Management of Traumatic Brain Injury: Special Considerations for Older Adults

Megha D. Mandalaywala, Kelly M. Crawford, Shanti M. Pinto

Research output: Contribution to journalReview articlepeer-review

Abstract

Purpose of Review: This review focuses on the unique challenges facing older adults with traumatic brain injury (TBI) and provides considerations for appropriate medical treatment. Recent Findings: Older adults are the fastest growing population to suffer TBI, typically due to falls. Despite less severe injuries based on the Glasgow Coma Scale, older adults more frequently have abnormal head CT findings, are more likely to be admitted to the hospital, and suffer higher mortality than younger adults.
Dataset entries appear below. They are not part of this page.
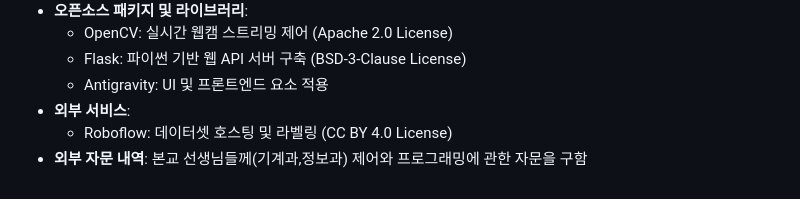
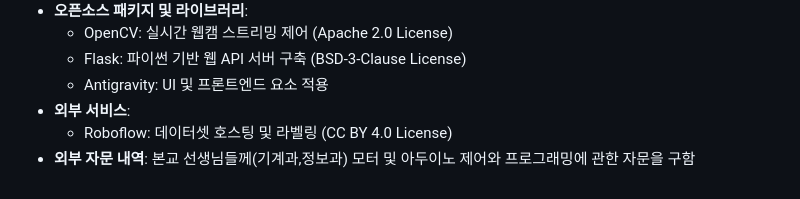
Before and after one commit to sgsgsg26/tooltorial, a Markdown page: README.md, the part around the change. GitHub-like rendering.

```diff
--- a/README.md
+++ b/README.md
@@ -60,4 +60,4 @@ YOLOv26 비전 AI와 아두이노 하드웨어 제어를 결합하여, **불량
   * Antigravity: UI 및 프론트엔드 요소 적용
 * **외부 서비스**:
   * Roboflow: 데이터셋 호스팅 및 라벨링 (CC BY 4.0 License)
-* **외부 자문 내역**: 본교 선생님들께(기계과,정보과) 제어와 프로그래밍에 관한 자문을 구함
+* **외부 자문 내역**: 본교 선생님들께(기계과,정보과) 모터 및 아두이노 제어와 프로그래밍에 관한 자문을 구함
```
Older adults have higher degree of medical comorbidities that require careful management in the acute hospital and rehabilitation settings. Functional gains are typically slower in older adults compared with younger individuals, but older adults can demonstrate similar gains during rehabilitation. Summary: Older adults represent a growing population that suffers from TBI. It is important for clinicians to take into account the unique challenges this population to ensure greatest functional recovery following injury.

Original languageEnglish (US)
Pages (from-to)314-322
Number of pages9
JournalCurrent Physical Medicine and Rehabilitation Reports
Volume7
Issue number4
DOIs
StatePublished - Dec 1 2019
Externally publishedYes

Keywords

  • Aging
  • Geriatrics
  • Older adults
  • Traumatic brain injury

ASJC Scopus subject areas

  • Medicine (miscellaneous)
  • Orthopedics and Sports Medicine
  • Physical Therapy, Sports Therapy and Rehabilitation
  • Rehabilitation

Fingerprint

Dive into the research topics of 'Management of Traumatic Brain Injury: Special Considerations for Older Adults'. Together they form a unique fingerprint.

Cite this